• TASK TO COMPLETE: Set down the entries below exactly; drop the pictures.
========================================
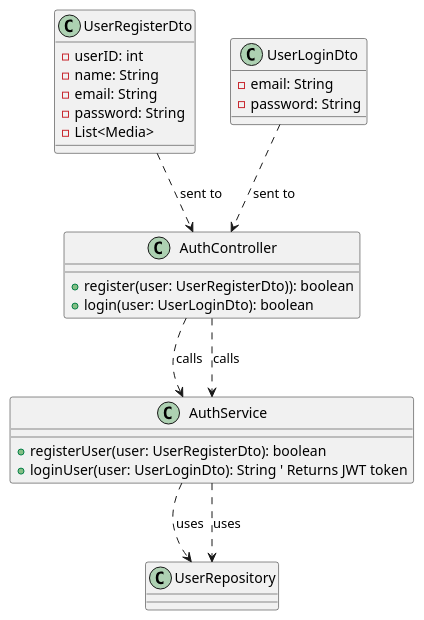
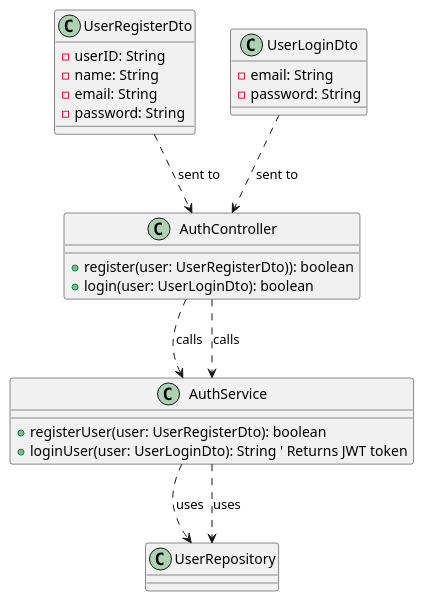
One commit to implaymo/Social-Media-Platform changed the diagram in Diagrams/US01/US_01_class_diagram.puml. Above: the diagram before and after it, drawn with PlantUML. The commit also changed 8 other files, not shown here.

```diff
--- a/Diagrams/US01/US_01_class_diagram.puml
+++ b/Diagrams/US01/US_01_class_diagram.puml
@@ -1,33 +1,32 @@
 @startuml
 class AuthService {
     + registerUser(user: UserRegisterDto): boolean
     + loginUser(user: UserLoginDto): String ' Returns JWT token
 }
 
 
 class AuthController {
     + register(user: UserRegisterDto)): boolean
     + login(user: UserLoginDto): boolean
 }
 
 class UserRegisterDto {
-    - userID: int
+    - userID: String
     - name: String
     - email: String
     - password: String
-    - List<Media>
 }
 
 class UserLoginDto {
     - email: String
     - password: String
 }
 
 UserLoginDto ..> AuthController : sent to
 AuthController ..> AuthService : calls
 AuthService ..> UserRepository : uses
 
 UserRegisterDto ..> AuthController : sent to
 AuthController ..> AuthService : calls
 AuthService ..> UserRepository : uses
 @enduml
```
========================================
• RESPONSE:
One commit to implaymo/Social-Media-Platform changed the diagram in Diagrams/US01/US_01_class_diagram.puml. Above: the diagram before and after it, drawn with PlantUML. The commit also changed 8 other files, not shown here.

```diff
--- a/Diagrams/US01/US_01_class_diagram.puml
+++ b/Diagrams/US01/US_01_class_diagram.puml
@@ -1,33 +1,32 @@
 @startuml
 class AuthService {
     + registerUser(user: UserRegisterDto): boolean
     + loginUser(user: UserLoginDto): String ' Returns JWT token
 }
 
 
 class AuthController {
     + register(user: UserRegisterDto)): boolean
     + login(user: UserLoginDto): boolean
 }
 
 class UserRegisterDto {
-    - userID: int
+    - userID: String
     - name: String
     - email: String
     - password: String
-    - List<Media>
 }
 
 class UserLoginDto {
     - email: String
     - password: String
 }
 
 UserLoginDto ..> AuthController : sent to
 AuthController ..> AuthService : calls
 AuthService ..> UserRepository : uses
 
 UserRegisterDto ..> AuthController : sent to
 AuthController ..> AuthService : calls
 AuthService ..> UserRepository : uses
 @enduml
```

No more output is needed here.